Exercise objective — Only lines holding the word "Docker" should be copied from the material.

Task inputs —
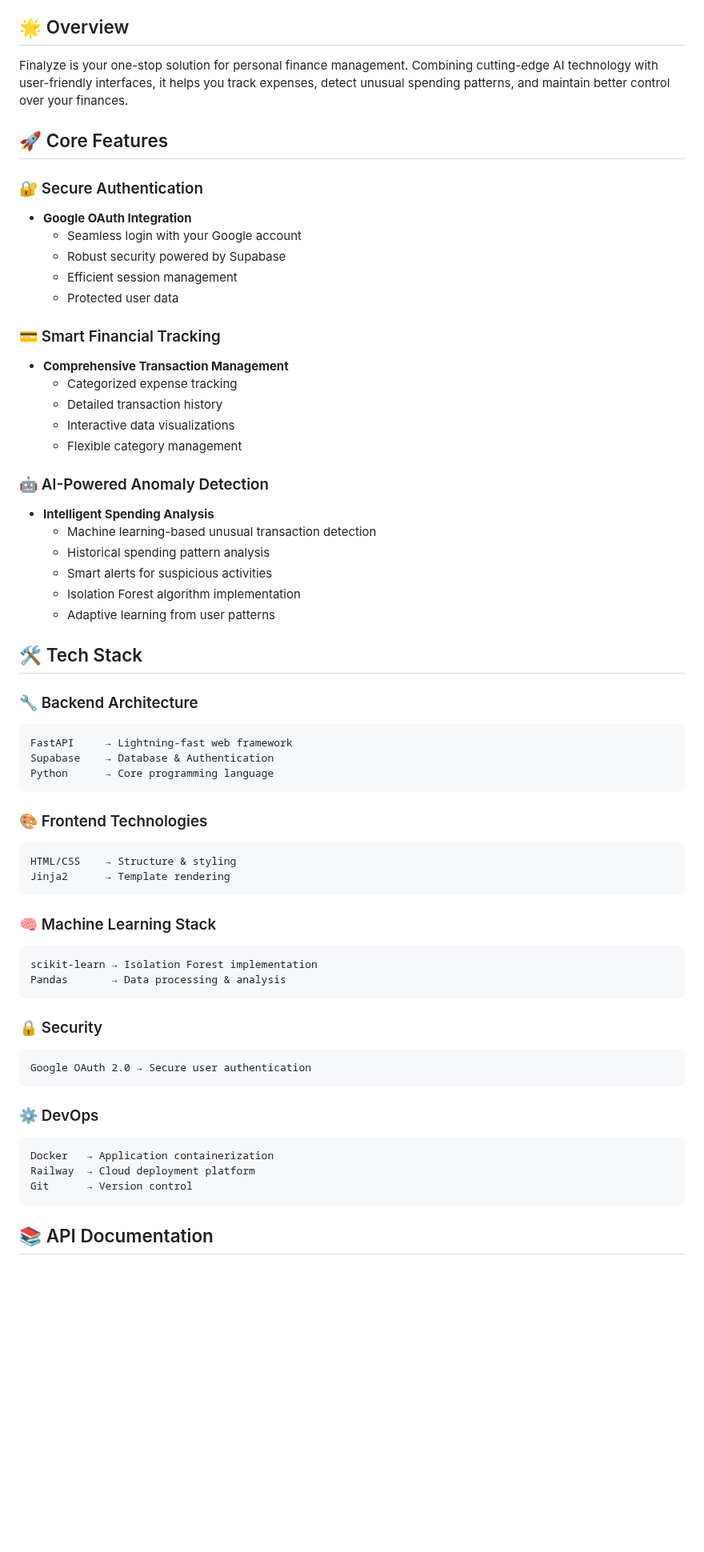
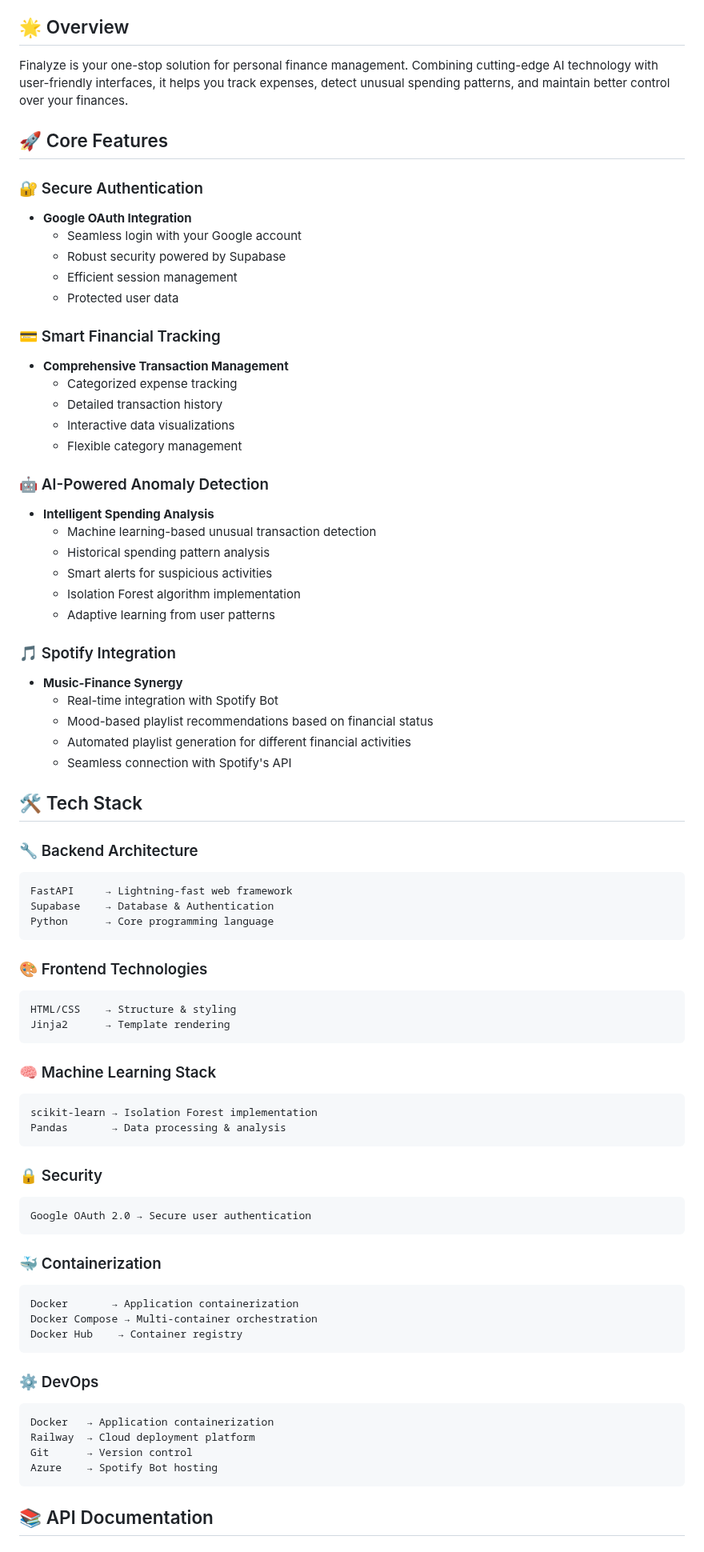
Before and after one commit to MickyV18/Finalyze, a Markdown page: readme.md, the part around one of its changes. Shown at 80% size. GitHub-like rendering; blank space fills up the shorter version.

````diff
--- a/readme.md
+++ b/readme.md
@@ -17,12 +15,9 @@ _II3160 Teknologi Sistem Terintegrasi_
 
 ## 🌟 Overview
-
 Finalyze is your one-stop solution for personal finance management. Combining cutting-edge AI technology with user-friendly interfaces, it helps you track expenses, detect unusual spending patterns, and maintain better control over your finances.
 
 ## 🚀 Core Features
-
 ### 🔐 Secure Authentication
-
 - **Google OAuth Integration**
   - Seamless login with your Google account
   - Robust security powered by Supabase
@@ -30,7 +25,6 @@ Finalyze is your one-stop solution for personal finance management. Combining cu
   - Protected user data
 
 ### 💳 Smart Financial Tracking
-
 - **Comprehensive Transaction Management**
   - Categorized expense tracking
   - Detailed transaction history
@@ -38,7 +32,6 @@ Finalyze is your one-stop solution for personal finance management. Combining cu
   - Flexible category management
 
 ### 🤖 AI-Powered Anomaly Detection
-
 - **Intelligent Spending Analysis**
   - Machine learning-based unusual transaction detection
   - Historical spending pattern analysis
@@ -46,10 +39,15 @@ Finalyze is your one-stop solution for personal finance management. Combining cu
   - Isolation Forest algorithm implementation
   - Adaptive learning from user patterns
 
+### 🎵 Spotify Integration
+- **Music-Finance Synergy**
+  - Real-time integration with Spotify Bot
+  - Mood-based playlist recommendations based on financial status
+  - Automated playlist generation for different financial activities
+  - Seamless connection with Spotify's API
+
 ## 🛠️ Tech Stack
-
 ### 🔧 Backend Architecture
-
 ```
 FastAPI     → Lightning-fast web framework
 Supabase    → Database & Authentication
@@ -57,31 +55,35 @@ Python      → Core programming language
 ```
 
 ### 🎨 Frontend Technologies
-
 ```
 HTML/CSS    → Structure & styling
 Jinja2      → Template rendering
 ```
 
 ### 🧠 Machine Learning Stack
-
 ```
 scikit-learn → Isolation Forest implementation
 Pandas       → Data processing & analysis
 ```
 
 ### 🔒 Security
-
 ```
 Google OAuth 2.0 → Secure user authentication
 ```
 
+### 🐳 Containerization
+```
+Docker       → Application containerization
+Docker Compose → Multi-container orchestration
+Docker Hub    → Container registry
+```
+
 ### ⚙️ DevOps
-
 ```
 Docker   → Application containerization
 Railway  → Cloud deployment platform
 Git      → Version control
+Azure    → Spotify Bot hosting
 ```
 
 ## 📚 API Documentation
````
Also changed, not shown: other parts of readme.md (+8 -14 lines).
==
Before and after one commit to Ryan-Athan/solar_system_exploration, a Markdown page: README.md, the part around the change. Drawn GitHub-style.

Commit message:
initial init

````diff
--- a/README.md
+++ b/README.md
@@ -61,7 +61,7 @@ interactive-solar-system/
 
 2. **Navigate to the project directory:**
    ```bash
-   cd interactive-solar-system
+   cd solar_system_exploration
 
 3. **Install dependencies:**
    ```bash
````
--
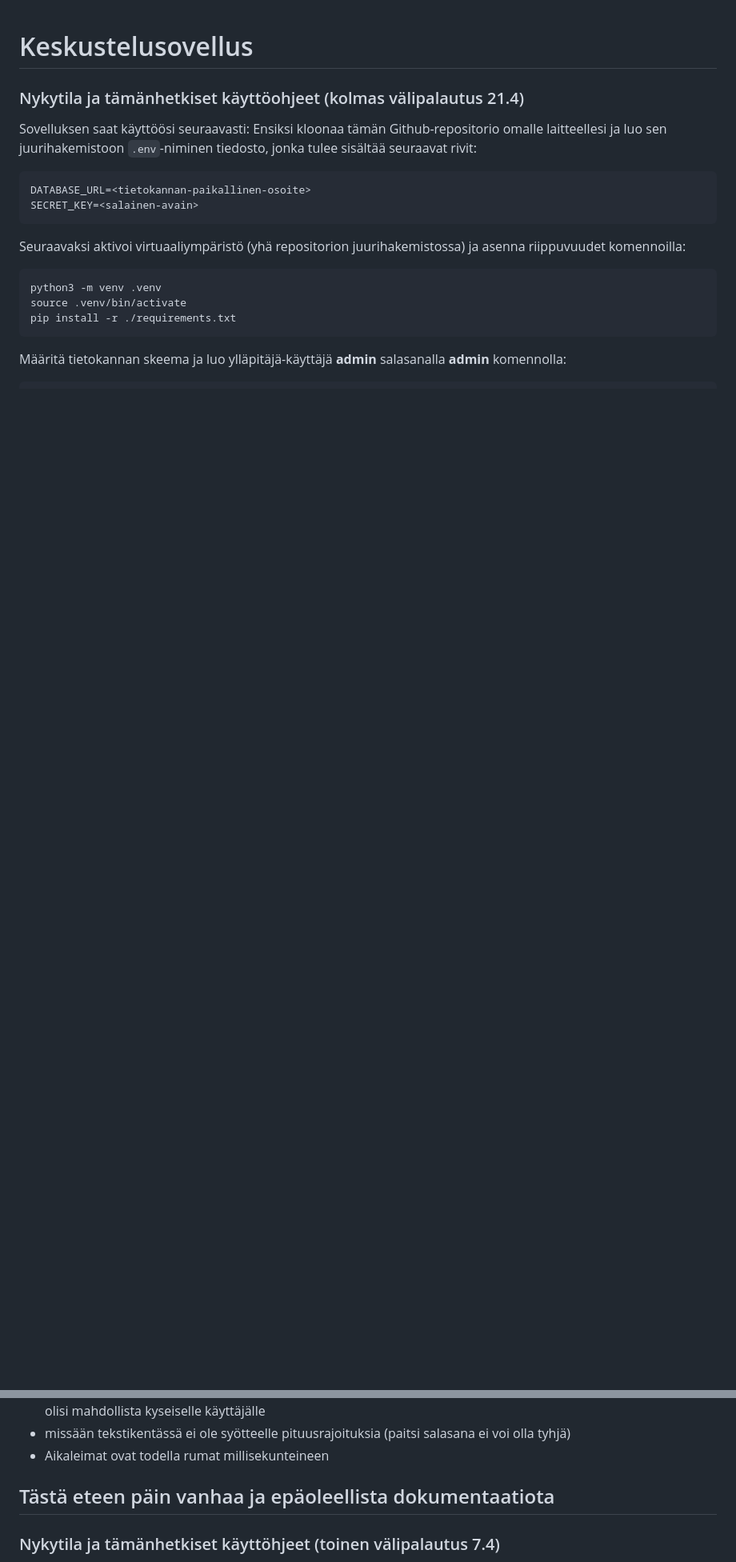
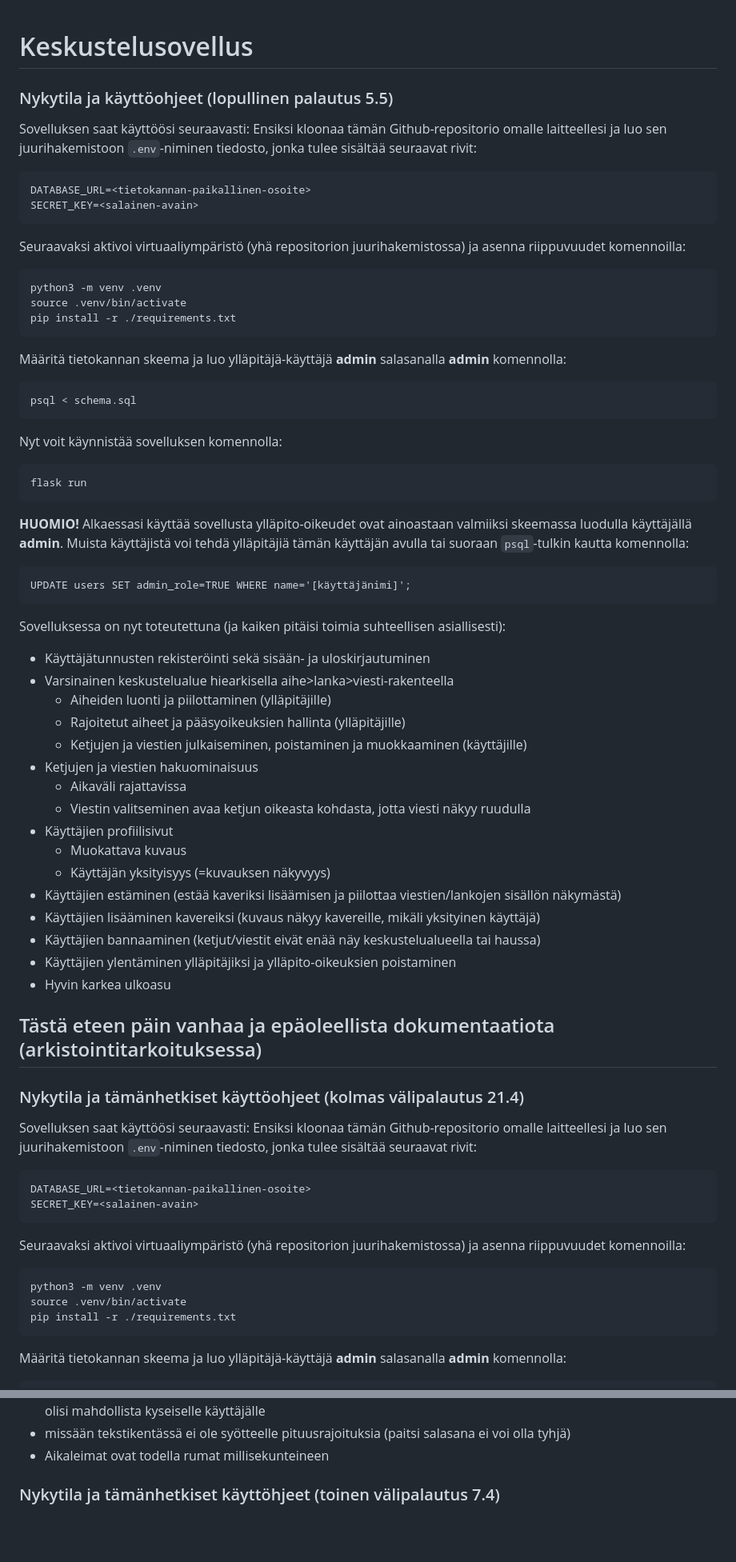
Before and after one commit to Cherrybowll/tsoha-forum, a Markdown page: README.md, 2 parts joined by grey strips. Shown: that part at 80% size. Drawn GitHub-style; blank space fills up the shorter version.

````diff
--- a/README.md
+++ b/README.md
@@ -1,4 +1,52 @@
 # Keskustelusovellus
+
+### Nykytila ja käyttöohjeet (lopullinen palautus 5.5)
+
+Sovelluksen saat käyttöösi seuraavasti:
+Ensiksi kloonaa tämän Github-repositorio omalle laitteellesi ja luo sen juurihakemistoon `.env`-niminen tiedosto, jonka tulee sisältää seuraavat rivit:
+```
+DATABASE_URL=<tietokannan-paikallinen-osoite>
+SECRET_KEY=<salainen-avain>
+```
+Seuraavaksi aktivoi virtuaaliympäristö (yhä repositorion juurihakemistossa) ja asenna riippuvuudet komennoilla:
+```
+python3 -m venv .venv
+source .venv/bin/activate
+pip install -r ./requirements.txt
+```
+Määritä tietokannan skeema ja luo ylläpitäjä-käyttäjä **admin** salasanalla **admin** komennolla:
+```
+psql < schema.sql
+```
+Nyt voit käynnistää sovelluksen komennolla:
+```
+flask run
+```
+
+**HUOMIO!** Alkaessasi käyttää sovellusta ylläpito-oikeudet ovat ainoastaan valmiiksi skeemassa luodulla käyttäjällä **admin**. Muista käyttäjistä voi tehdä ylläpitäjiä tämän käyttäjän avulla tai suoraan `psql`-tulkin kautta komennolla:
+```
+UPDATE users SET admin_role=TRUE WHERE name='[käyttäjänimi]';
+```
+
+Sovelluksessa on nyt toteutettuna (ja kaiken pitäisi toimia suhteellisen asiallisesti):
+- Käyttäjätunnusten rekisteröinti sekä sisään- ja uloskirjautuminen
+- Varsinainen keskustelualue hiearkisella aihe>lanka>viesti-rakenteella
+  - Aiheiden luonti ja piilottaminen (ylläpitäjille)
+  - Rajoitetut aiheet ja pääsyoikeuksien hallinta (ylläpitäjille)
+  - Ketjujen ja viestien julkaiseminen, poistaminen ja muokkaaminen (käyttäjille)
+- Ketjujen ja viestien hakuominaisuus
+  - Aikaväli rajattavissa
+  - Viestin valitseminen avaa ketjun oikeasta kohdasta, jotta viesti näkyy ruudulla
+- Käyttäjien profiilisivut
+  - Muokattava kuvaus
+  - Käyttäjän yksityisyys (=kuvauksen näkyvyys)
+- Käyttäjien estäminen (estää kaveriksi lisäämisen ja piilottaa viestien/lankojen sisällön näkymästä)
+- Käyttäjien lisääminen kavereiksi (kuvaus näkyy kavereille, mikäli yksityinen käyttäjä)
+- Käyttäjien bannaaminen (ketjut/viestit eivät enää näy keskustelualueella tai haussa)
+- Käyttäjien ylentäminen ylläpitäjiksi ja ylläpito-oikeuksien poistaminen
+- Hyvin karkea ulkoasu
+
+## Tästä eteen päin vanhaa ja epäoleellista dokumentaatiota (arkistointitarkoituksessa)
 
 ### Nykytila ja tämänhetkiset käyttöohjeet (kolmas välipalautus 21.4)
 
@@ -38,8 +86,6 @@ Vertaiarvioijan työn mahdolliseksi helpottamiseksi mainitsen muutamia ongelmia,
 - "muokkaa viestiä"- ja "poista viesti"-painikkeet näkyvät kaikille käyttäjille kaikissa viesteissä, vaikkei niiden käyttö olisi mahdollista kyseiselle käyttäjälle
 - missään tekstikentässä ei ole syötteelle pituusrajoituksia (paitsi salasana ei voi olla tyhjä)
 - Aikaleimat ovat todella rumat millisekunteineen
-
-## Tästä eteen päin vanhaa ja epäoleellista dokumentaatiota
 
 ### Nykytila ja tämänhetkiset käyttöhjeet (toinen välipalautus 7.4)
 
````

Output for this exercise —
+Docker       → Application containerization
+Docker Compose → Multi-container orchestration
+Docker Hub    → Container registry
 Docker   → Application containerization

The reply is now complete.